E-Learning Solutions Allow Workers to Access Training Materials from Anywhere, at Any Time
When I first started as an education director, our company’s only training program was really routine and systems-focused. Employees used to groan and roll their eyes when I talked about it. People thought workplace education was a requirement — a chore — and über-boring. And it was.
Blended learning is a hot phrase in the training world, and it usually refers to a mixing of traditional face-to-face classroom facilitation with computer-based modules — usually self-paced online training. Proponents of blended learning point to several benefits of the approach, including:
Over the past three weeks, we’ve been interviewing people in my office for leadership positions on our internal teams. The process has triggered memories of the first time I applied for a supervisory position. I’d been on the job for six months, and I thought I was on the fast track. But during my interview, the questions turned to how people around me were performing. I had no idea what to say.
On Wednesday The Daily Mindflash invited David Kelly to host a Twitter chat to discuss his recent post, "Why People Hate Training, and How to Overcome It." Over the course of the 30-minute chat, which drew over 200 responses, questions were posed that further explored the theme of the article. In addition to Kelly's responses, participants were able to add their thoughts and resources to the conversation.

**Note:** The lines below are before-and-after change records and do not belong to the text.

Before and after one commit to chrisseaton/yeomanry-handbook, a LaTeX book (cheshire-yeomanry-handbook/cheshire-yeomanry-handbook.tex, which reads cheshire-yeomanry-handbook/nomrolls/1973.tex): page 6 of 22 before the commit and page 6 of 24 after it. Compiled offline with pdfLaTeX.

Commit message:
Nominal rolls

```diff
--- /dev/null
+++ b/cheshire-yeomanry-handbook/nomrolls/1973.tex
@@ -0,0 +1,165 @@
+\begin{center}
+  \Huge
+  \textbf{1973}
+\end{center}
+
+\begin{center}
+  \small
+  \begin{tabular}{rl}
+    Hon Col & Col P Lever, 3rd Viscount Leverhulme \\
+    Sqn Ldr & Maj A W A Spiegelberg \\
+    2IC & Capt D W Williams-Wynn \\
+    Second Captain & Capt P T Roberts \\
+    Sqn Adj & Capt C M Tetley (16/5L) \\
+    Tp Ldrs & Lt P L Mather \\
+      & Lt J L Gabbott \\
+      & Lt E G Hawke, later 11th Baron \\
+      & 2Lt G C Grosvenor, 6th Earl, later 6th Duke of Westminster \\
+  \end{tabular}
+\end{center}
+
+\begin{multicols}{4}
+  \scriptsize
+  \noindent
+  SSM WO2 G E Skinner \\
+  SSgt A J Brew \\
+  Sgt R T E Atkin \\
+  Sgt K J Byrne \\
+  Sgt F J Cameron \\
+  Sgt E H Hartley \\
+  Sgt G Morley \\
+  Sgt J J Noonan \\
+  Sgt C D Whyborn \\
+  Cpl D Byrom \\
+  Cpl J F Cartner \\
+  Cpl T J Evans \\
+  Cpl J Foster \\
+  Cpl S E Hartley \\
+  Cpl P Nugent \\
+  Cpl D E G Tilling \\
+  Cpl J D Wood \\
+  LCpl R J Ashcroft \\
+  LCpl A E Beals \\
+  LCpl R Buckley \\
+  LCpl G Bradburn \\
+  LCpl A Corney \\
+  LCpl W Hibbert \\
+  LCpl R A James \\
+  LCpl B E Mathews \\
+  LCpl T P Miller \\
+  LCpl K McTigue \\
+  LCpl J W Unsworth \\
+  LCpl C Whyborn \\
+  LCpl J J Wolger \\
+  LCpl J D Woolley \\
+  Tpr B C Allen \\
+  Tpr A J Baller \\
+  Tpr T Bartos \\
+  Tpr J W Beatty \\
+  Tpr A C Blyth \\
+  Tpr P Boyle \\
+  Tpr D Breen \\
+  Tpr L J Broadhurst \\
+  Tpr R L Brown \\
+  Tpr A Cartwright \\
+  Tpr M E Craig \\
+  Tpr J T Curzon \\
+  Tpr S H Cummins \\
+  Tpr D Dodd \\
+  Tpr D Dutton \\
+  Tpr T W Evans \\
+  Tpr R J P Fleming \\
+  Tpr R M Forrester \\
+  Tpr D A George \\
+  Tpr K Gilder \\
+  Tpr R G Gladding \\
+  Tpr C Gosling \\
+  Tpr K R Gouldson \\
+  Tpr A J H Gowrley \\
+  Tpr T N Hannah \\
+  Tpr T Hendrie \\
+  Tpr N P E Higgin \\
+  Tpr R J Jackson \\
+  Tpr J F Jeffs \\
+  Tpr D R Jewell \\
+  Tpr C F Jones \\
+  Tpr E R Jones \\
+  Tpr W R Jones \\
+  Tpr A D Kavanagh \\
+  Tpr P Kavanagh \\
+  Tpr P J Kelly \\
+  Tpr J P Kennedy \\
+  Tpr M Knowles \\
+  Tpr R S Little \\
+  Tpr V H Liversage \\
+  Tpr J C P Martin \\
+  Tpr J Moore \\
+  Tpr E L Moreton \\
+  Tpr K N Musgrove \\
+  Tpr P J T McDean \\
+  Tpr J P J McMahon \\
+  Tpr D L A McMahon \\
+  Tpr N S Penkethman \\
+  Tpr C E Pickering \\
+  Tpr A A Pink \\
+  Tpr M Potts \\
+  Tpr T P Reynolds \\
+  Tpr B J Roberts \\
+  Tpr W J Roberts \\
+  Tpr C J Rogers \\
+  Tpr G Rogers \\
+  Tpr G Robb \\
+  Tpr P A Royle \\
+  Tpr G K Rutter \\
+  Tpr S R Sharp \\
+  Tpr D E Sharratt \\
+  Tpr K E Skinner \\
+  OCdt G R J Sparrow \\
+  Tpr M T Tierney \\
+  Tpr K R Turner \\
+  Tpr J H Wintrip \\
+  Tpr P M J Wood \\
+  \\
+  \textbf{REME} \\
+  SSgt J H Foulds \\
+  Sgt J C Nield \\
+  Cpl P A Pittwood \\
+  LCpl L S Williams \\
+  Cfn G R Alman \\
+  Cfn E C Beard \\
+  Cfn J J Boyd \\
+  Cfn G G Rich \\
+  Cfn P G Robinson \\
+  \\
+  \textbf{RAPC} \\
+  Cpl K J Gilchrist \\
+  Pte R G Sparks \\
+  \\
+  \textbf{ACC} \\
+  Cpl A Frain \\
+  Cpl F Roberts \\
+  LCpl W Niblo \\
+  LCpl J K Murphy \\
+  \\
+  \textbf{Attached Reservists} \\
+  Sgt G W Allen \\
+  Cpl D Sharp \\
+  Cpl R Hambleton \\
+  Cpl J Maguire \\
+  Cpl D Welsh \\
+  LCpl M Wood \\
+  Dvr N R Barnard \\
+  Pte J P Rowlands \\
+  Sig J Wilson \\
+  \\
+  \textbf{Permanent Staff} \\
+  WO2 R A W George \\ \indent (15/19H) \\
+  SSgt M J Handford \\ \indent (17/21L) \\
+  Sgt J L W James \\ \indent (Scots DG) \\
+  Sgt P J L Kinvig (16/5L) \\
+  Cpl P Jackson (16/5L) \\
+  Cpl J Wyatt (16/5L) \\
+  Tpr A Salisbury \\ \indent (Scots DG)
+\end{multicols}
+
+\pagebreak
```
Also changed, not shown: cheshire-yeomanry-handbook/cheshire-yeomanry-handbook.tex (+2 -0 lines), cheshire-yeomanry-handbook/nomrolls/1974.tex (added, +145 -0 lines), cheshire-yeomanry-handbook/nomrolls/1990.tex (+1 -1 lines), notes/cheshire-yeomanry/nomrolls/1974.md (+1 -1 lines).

"It's not that people don't like what you do; it's just that nobody likes training. Nobody. You do an excellent job, but still... people hate training."